Parents around the world grapple with the common challenge of balancing work and child care. Despite common problems, the industrialized nations have developed dramatically different social and labor market policies—policies that vary widely in the level of support they provide for parents and the extent to which they encourage an equal division of labor between parents as they balance work and care. In Families That Work, Janet Gornick and Marcia Meyers take a close look at the work-family policies in the United States and abroad and call for a new and expanded role for the U.S. government in order to bring this country up to the standards taken for granted in many other Western nations. In many countries in Europe and in Canada, family leave policies grant parents paid time off to care for their young children, and labor market regulations go a long way toward ensuring that work does not overwhelm family obligations. In addition, early childhood education and care programs guarantee access to high-quality care for their children. In most of these countries, policies encourage gender equality by strengthening mothers’ ties to employment and encouraging fathers to spend more time caregiving at home. In sharp contrast, Gornick and Meyers show how in the United States—an economy with high labor force participation among both fathers and mothers—parents are left to craft private solutions to the society-wide dilemma of “who will care for the children?” Parents—overwhelmingly mothers—must loosen their ties to the workplace to care for their children; workers are forced to negotiate with their employers, often unsuccessfully, for family leave and reduced work schedules; and parents must purchase care of dubious quality, at high prices, from consumer markets. By leaving child care solutions up to hard-pressed working parents, these private solutions exact a high price in terms of gender inequality in the workplace and at home, family stress and economic insecurity, and—not least—child well-being. Gornick and Meyers show that it is possible–based on the experiences of other countries—to enhance child well-being and to increase gender equality by promoting more extensive and egalitarian family leave, work-time, and child care policies. Families That Work demonstrates convincingly that the United States has much to learn from policies in Europe and in Canada, and that the often-repeated claim that the United States is simply “too different” to draw lessons from other countries is based largely on misperceptions about policies in other countries and about the possibility of policy expansion in the United States.
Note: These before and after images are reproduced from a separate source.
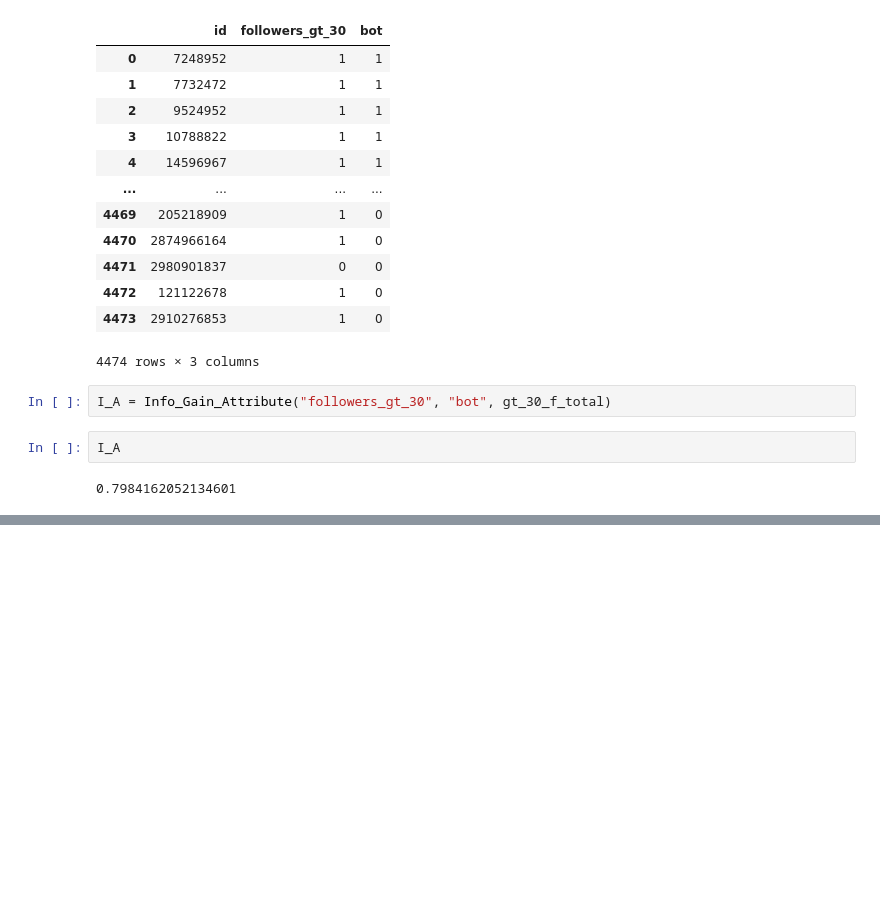
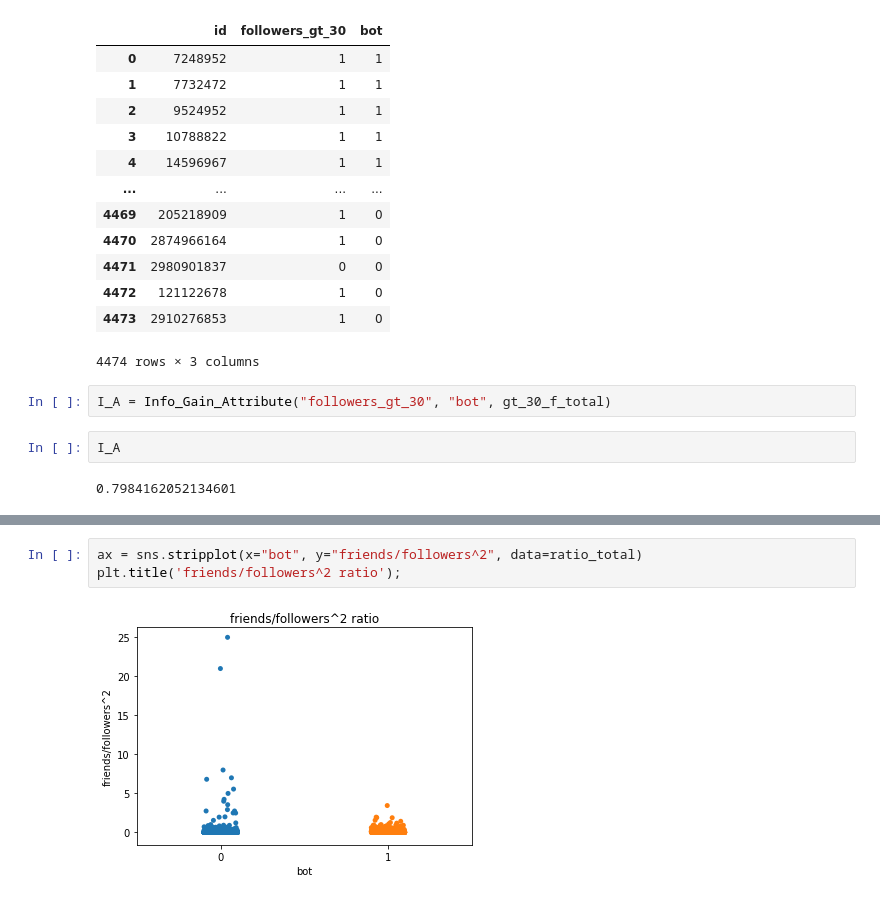
Before and after one commit to jasonweidner/CSPB_4502, a Jupyter notebook: Bot_Wrangler.ipynb, the cells around one changed output, grey strips where cells are left out. Drawn from its saved outputs; the diff is of its cells as text; blank space fills up the shorter version.

```diff
--- a/Bot_Wrangler.ipynb
+++ b/Bot_Wrangler.ipynb
@@ -617,0 +669,5 @@ Index(['id', 'text', 'source', 'user_id', 'truncated', 'in_reply_to_status_id',
+# %%
+ax = sns.stripplot(x="bot", y="friends/followers^2", data=ratio_total)
+plt.title('friends/followers^2 ratio');
+# %% [output]
+[figure, added]
```
Also changed, not shown: parts of 49 cells of this notebook.
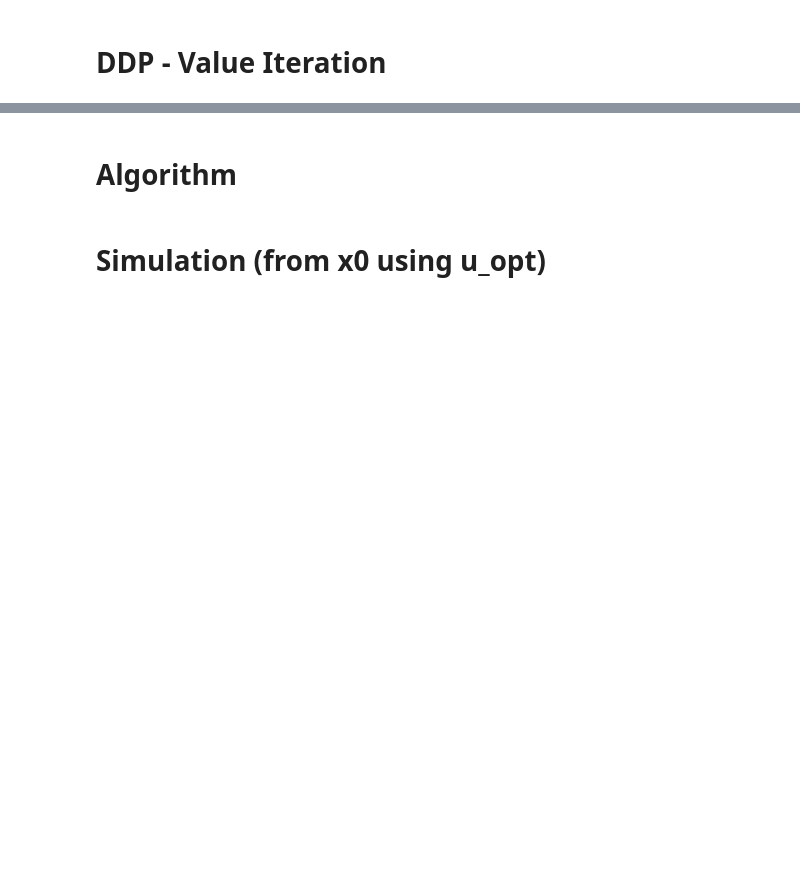
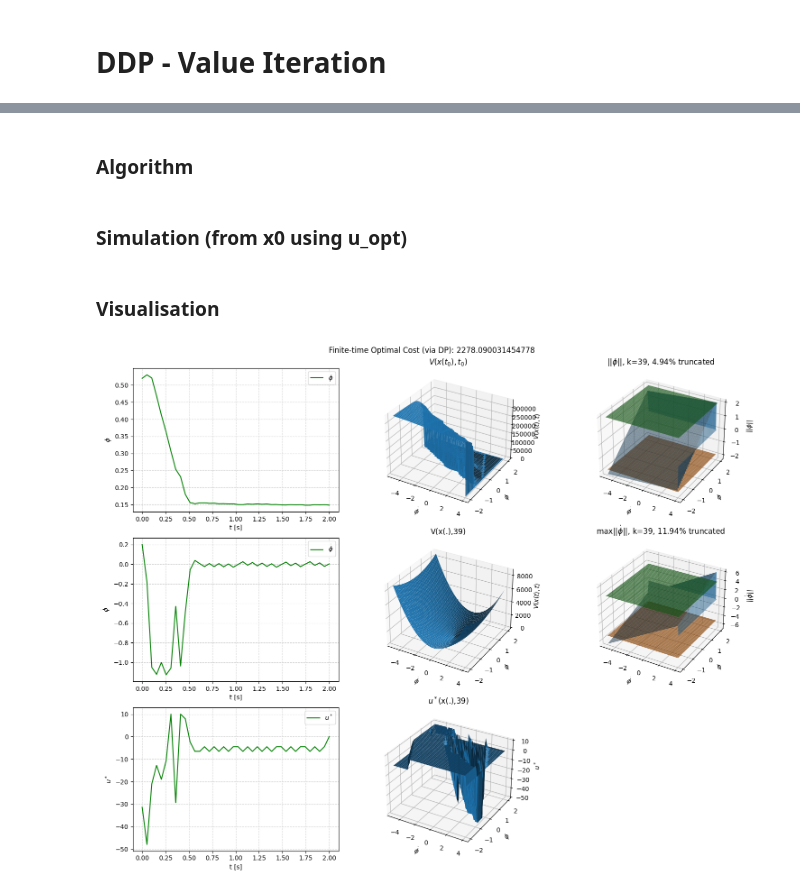
Before and after one commit to lmartim4/RO01, a Jupyter notebook: Cours5/lucas_de-oliveira-martim-5-01.ipynb, the cells around one changed output, grey strips where cells are left out. Drawn from its saved outputs; the diff is of its cells as text; code cells hidden in the pictures; blank space fills up the shorter version.

```diff
--- a/Cours5/lucas_de-oliveira-martim-5-01.ipynb
+++ b/Cours5/lucas_de-oliveira-martim-5-01.ipynb
@@ -68,24 +68,30 @@ ValueError: not enough values to unpack (expected 2, got 1)
 # %% [markdown]
-# Algorithm
+### Algorithm
 # %%
-
 for k in range(N-1,depth,-1):
     for i in range(0,Phidot.shape[0]-1):
         for j in range(0,Phi.shape[1]-1):
-            L = ...
-            newPhi = ...
-            newPhidot = Phidot[i,j] + (3*g/(2*l)*Phi[i,j] + 3/(m * l**2)*U) * dt
+            # Calculate instant cost for each control
+            L = Q[0][0] * Phi[i,j]**2 + Q[1][1] * Phidot[i,j]**2 + R * U**2
+
+            #Predict next state for each control.
+            newPhi = Phi[i,j] + Phidot[i,j]*dt
+            newPhidot = Phidot[i,j] + (v1*Phi[i,j] + v2*U) * dt
+
+            # New grid index for each state
             i_newPhi = lookup(Phi[0,:],newPhi) # naive interpolation
             i_newPhidot = lookup(Phidot[:,0],newPhidot)
             i_U = range(0,U.size)
             errPhi[i,j] = newPhi # truncated dynamics
             errPhidot[i,j] = max(newPhidot)
+
             # make sure admissible state/control combinations exist
             if (i_newPhi.size != 0 and i_newPhidot.size != 0):
-                i_U, V[i,j,k-1] = ...
+                #bellman equation to find minimal cost controll.
+                i_U, V[i,j,k-1] = min(enumerate(L[i_U] + V[i_newPhidot, i_newPhi, k]), key=lambda x : x[1])
             else:
                 i_U, V[i,j,k-1] = lookup(U,nullCtr)[0][0], V[i,j,k] + infStValInc
             u_opt[i,j,k-1] = U[i_U] # i_U should be a singleton list
 # %% [markdown]
-# Simulation (from x0 using u_opt)
+### Simulation (from x0 using u_opt)
 # %%
@@ -153,0 +111,56 @@ fig.show()
+# %% [markdown]
+### Visualisation
+# %%
+fig, ax = pt.subplots(3,3, figsize=(15,12))
+
+Vx0 = V[lookup(Phidot[:,0],x0[1])[0], lookup(Phi[0,:],x0[0])[0], 0]
+invalPhi = 100 * np.where(np.logical_or(errPhi[:,:] > Phi[1,-1], errPhi[:,:] < Phi[1,1]))[0].size \
+    / (Phi[:,1].size * Phidot[1,:].size)
+invalPhidot = 100 * np.where(np.logical_or(errPhidot[:,:] > Phidot[-1,1], errPhidot[:,:] < Phidot[1,1]))[0].size \
+    / (Phi[:,1].size * Phidot[1,:].size)
+
+ax[0,0].plot(T, x[:,0], 'g-', label=r'$\phi$')
+ax[0,0].set(xlabel=r't [s]', ylabel=r'$\phi$')
+ax[1,0].plot(T, x[:,1], 'g-', label=r'$\dot\phi$')
+ax[1,0].set(xlabel=r't [s]', ylabel=r'$\dot\phi$')
+ax[2,0].plot(T, u, 'g-', label=r'$u^*$')
+ax[2,0].set(xlabel=r't [s]', ylabel=r'$u^*$')
+
+ax1 = fig.add_subplot(3,3,2, projection='3d')
+ax1.plot_surface(Phidot, Phi, V[:,:,1])
+ax1.set(xlabel=r'$\dot\phi$', ylabel=r'$\phi$', zlabel=r'$V(x(t),t)$', title=r'$V(x(t_0),t_0)$')
+ax1.plot(x0[1], x0[0], Vx0, marker='*')
+
+kp = N-1
+ax2 = fig.add_subplot(3,3,5, projection='3d')
+ax2.plot_surface(Phidot, Phi, V[:,:,kp])
+ax2.set(xlabel=r'$\dot\phi$', ylabel=r'$\phi$', zlabel=r'$V(x(t),t)$', title=f'V(x(.),{kp})')
+
+ax3 = fig.add_subplot(3,3,8, projection='3d')
+ax3.plot_surface(Phidot, Phi, u_opt[:,:,depth])
+ax3.set(xlabel=r'$\dot\phi$', ylabel=r'$\phi$', zlabel=r'$u^*$', title=f'$u^*$(x(.),{kp})')
+
+ax4 = fig.add_subplot(3,3,3, projection='3d')
+ax4.plot_surface(Phidot, Phi, errPhi, alpha=.5, label=r'$||\phi||$')
+ax4.set(xlabel=r'$\dot\phi$', ylabel=r'$\phi$', zlabel=r'$||\phi||$',
+        title=f'$||\phi||$, k={kp}, {invalPhi:.2f}% truncated')
+ax4.plot_surface(Phidot, Phi, np.ones((Phidot.shape[0], Phi.shape[1]))*Phi[1,1], alpha=.7)
+ax4.plot_surface(Phidot, Phi, np.ones((Phidot.shape[0], Phi.shape[1]))*Phi[-1,-1], alpha=.7)
+
+ax5 = fig.add_subplot(3,3,6, projection='3d')
+ax5.plot_surface(Phidot, Phi, errPhidot, alpha=.5, label=r'$||\dot\phi||$')
+ax5.set(xlabel=r'$\dot\phi$', ylabel=r'$\phi$', zlabel=r'$||\dot\phi||$',
+        title=f'$\max||\dot\phi||$, k={kp}, {invalPhidot:.2f}% truncated')
+ax5.plot_surface(Phidot, Phi, np.ones((Phidot.shape[0], Phi.shape[1]))*Phidot[1,1], alpha=.7)
+ax5.plot_surface(Phidot, Phi, np.ones((Phidot.shape[0], Phi.shape[1]))*Phidot[-1,-1], alpha=.7)
+
+for i in range(ax.shape[0]):
+    ax[i,0].grid(color='lightgray', linestyle='--')
+    ax[i,0].legend()
+    ax[i,1].axis('off')
+    ax[i,2].axis('off')
+fig.suptitle(f'Finite-time Optimal Cost (via DP): {Vx0}')
+pt.tight_layout()
+pt.show()
+# %% [output]
+[figure, added]
```
Also changed, not shown: parts of 6 cells of this notebook, 11 other files.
Family Reunification and the Meaning of Race and Nation in American Migration
Today, roughly 70 percent of all visas for legal immigration are reserved for family members of permanent residents or American citizens. Family reunification – policies that seek to preserve family unity during or following migration – is a central pillar of current immigration law, but it has existed in some form in American statutes since at least the mid-nineteenth century. In Fictive Kinship, sociologist Catherine Lee delves into the fascinating history of family reunification to examine how and why our conceptions of family have shaped immigration, the meaning of race, and the way we see ourselves as a country. Drawing from a rich set of archival sources, Fictive Kinship shows that even the most draconian anti-immigrant laws, such as the Chinese Exclusion Act of 1882, contained provisions for family unity, albeit for a limited class of immigrants. Arguments for uniting families separated by World War II and the Korean War also shaped immigration debates and the policies that led to the landmark 1965 Immigration Act. Lee argues that debating the contours of family offers a ready set of symbols and meanings to frame national identity and to define who counts as “one of us.” Talk about family, however, does not inevitably lead to more liberal immigration policies. Welfare reform in the 1990s, for example, placed limits on benefits for immigrant families, and recent debates over the children of undocumented immigrants fanned petitions to rescind birthright citizenship. Fictive Kinship shows that the centrality of family unity in the immigration discourse often limits the discussion about the goals, functions and roles of immigration and prevents a broader definition of American identity.